Money wasn’t the only thing at stake Friday in a hearing to resolve a loan dispute between Tesla and JPMorgan.
Musk’s first hours at the helm of the beleaguered electric automaker may have cost JPMorgan — which lent $1.25 billion to Tesla in October 2017 — more than $162 million, according to documents made public Friday.
JPMorgan’s interest in the number reflects a provision in Tesla’s credit line that allows for either the companies to agree to a settlement or Tesla to add “no value” to its investments in Tesla.
JPMorgan attorneys tried to argue that Tesla should not be permitted to pull from its loan funds any of the money raised from selling its shares to the public.
According to a staff memo, filed with the Securities and Exchange Commission and first reported by the New York Times, “Tesla’s operation did not support the use of the proceeds.”
Meredith Kitchen, a managing director in JPMorgan’s wealth management and private banking division, wrote that $163.2 million of the funds raised could be improperly diverted.

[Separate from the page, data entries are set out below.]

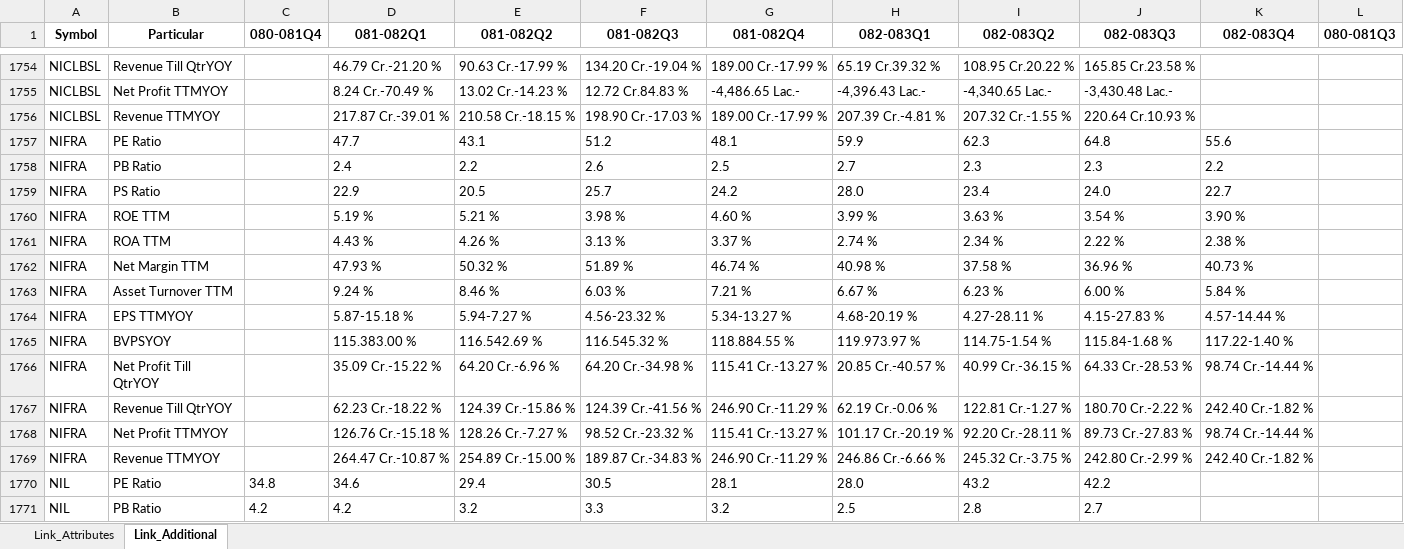
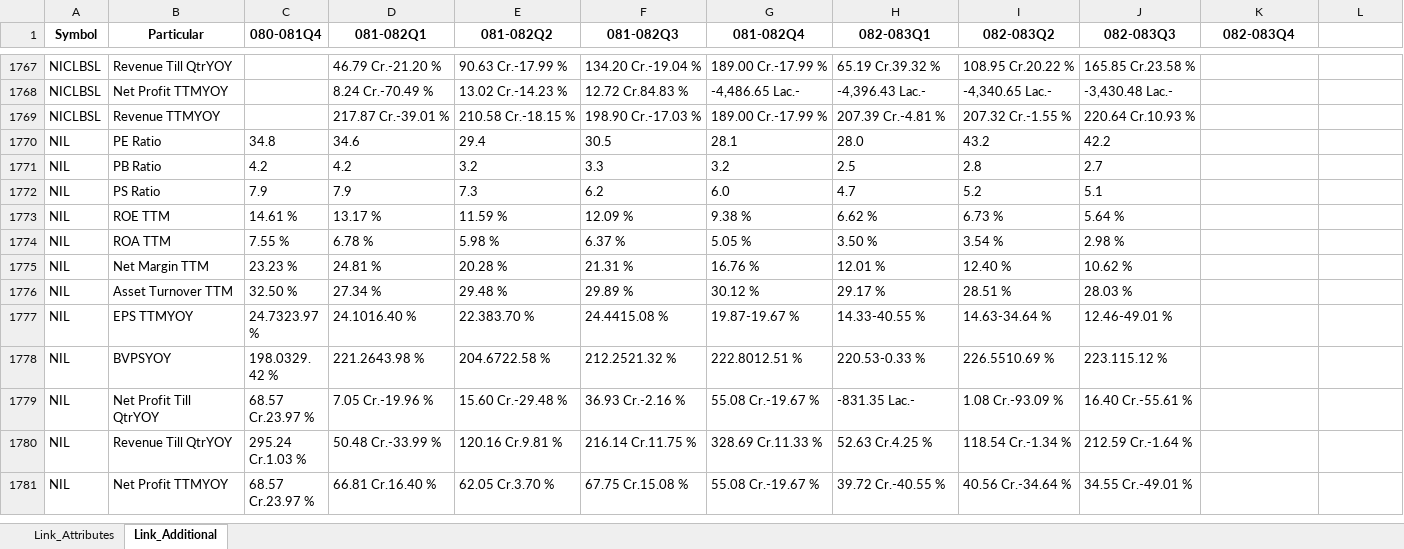
Before and after one commit to nikssspandey2000/nepsealphacrawl, an Excel workbook: nepsealpha.xlsx, sheet Link_Additional, drawn as a sheet; only a part is shown, gaps mark what is left out; the shorter side is filled out with more unchanged rows; values as stored, in another font and other column widths than the file's, no borders; removed rows and columns are numbered as before the commit, all else as after; the diff covers the shown part only; the diff names each change by its address in the sheet, - before the commit and + after, or states it on an @@ line.

```diff
--- a/nepsealpha.xlsx (sheet Link_Additional)
+++ b/nepsealpha.xlsx (sheet Link_Additional)
-L1: 080-081Q3
+L1: (empty)
-row 1757: NIFRA | PE Ratio |  | 47.7 | 43.1 | 51.2 | 48.1 | 59.9 | 62.3 | 64.8 | 55.6
-row 1758: NIFRA | PB Ratio |  | 2.4 | 2.2 | 2.6 | 2.5 | 2.7 | 2.3 | 2.3 | 2.2
-row 1759: NIFRA | PS Ratio |  | 22.9 | 20.5 | 25.7 | 24.2 | 28.0 | 23.4 | 24.0 | 22.7
-row 1760: NIFRA | ROE TTM |  | 5.19 % | 5.21 % | 3.98 % | 4.60 % | 3.99 % | 3.63 % | 3.54 % | 3.90 %
-row 1761: NIFRA | ROA TTM |  | 4.43 % | 4.26 % | 3.13 % | 3.37 % | 2.74 % | 2.34 % | 2.22 % | 2.38 %
-row 1762: NIFRA | Net Margin TTM |  | 47.93 % | 50.32 % | 51.89 % | 46.74 % | 40.98 % | 37.58 % | 36.96 % | 40.73 %
-row 1763: NIFRA | Asset Turnover TTM |  | 9.24 % | 8.46 % | 6.03 % | 7.21 % | 6.67 % | 6.23 % | 6.00 % | 5.84 %
-row 1764: NIFRA | EPS TTMYOY |  | 5.87-15.18 % | 5.94-7.27 % | 4.56-23.32 % | 5.34-13.27 % | 4.68-20.19 % | 4.27-28.11 % | 4.15-27.83 % | 4.57-14.44 %
-row 1765: NIFRA | BVPSYOY |  | 115.383.00 % | 116.542.69 % | 116.545.32 % | 118.884.55 % | 119.973.97 % | 114.75-1.54 % | 115.84-1.68 % | 117.22-1.40 %
-row 1766: NIFRA | Net Profit Till QtrYOY |  | 35.09 Cr.-15.22 % | 64.20 Cr.-6.96 % | 64.20 Cr.-34.98 % | 115.41 Cr.-13.27 % | 20.85 Cr.-40.57 % | 40.99 Cr.-36.15 % | 64.33 Cr.-28.53 % | 98.74 Cr.-14.44 %
-row 1767: NIFRA | Revenue Till QtrYOY |  | 62.23 Cr.-18.22 % | 124.39 Cr.-15.86 % | 124.39 Cr.-41.56 % | 246.90 Cr.-11.29 % | 62.19 Cr.-0.06 % | 122.81 Cr.-1.27 % | 180.70 Cr.-2.22 % | 242.40 Cr.-1.82 %
-row 1768: NIFRA | Net Profit TTMYOY |  | 126.76 Cr.-15.18 % | 128.26 Cr.-7.27 % | 98.52 Cr.-23.32 % | 115.41 Cr.-13.27 % | 101.17 Cr.-20.19 % | 92.20 Cr.-28.11 % | 89.73 Cr.-27.83 % | 98.74 Cr.-14.44 %
-row 1769: NIFRA | Revenue TTMYOY |  | 264.47 Cr.-10.87 % | 254.89 Cr.-15.00 % | 189.87 Cr.-34.83 % | 246.90 Cr.-11.29 % | 246.86 Cr.-6.66 % | 245.32 Cr.-3.75 % | 242.80 Cr.-2.99 % | 242.40 Cr.-1.82 %
```
Also changed, not shown: 13 added rows, 13 removed rows and 393 edited cells elsewhere in this sheet, sheet Link_Attributes, 4 other files.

The documents offer a glimpse of the escalating price of Elon Musk’s reputation after his erratic behavior took center stage at the company’s annual shareholder meeting two weeks ago. Musk appeared in a video dousing a journalist with water and calling the media “morons.”
Tesla (TSLA) and JPMorgan (JPM) did not immediately respond to a request for comment.
In a brief statement released following the hearing, Tesla called the charge “a new charge which will no longer apply to future actions or contingencies.”
The incident underscores a challenge for Musk: his ability to keep Tesla and the company’s investors on his side. The former tech CEO has until June 11 to reach a settlement with the SEC or face a lengthy legal battle.
The SEC is investigating Tesla for allegedly making misleading statements about its Model 3 production problems in October, according to reports. The agency’s attorneys are pushing for a deal to prevent Musk from destroying the company.
Musk’s prospects of being able to keep his own shareholders on side are not good, however. On the shareholder’s meeting two weeks ago, he accused the company’s board of conspiring against him and implying that shareholders might want a change in leadership.
Short seller Doug Kass has previously called for Musk to step down as Tesla’s CEO as a condition of a settlement. “Elon is completely conflicted with respect to Tesla,” Kass told CNNMoney. “I think there’s a high probability of this deal falling apart and that Tesla’s stock will inevitably implode to the low single digits before the deal closes.”
Musk was previously ousted from Twitter’s board of directors in May 2018 after the company threatened to sue him for violating its terms of service. Earlier that month, he called journalists critical of Tesla’s Model 3 production a “lynch mob.”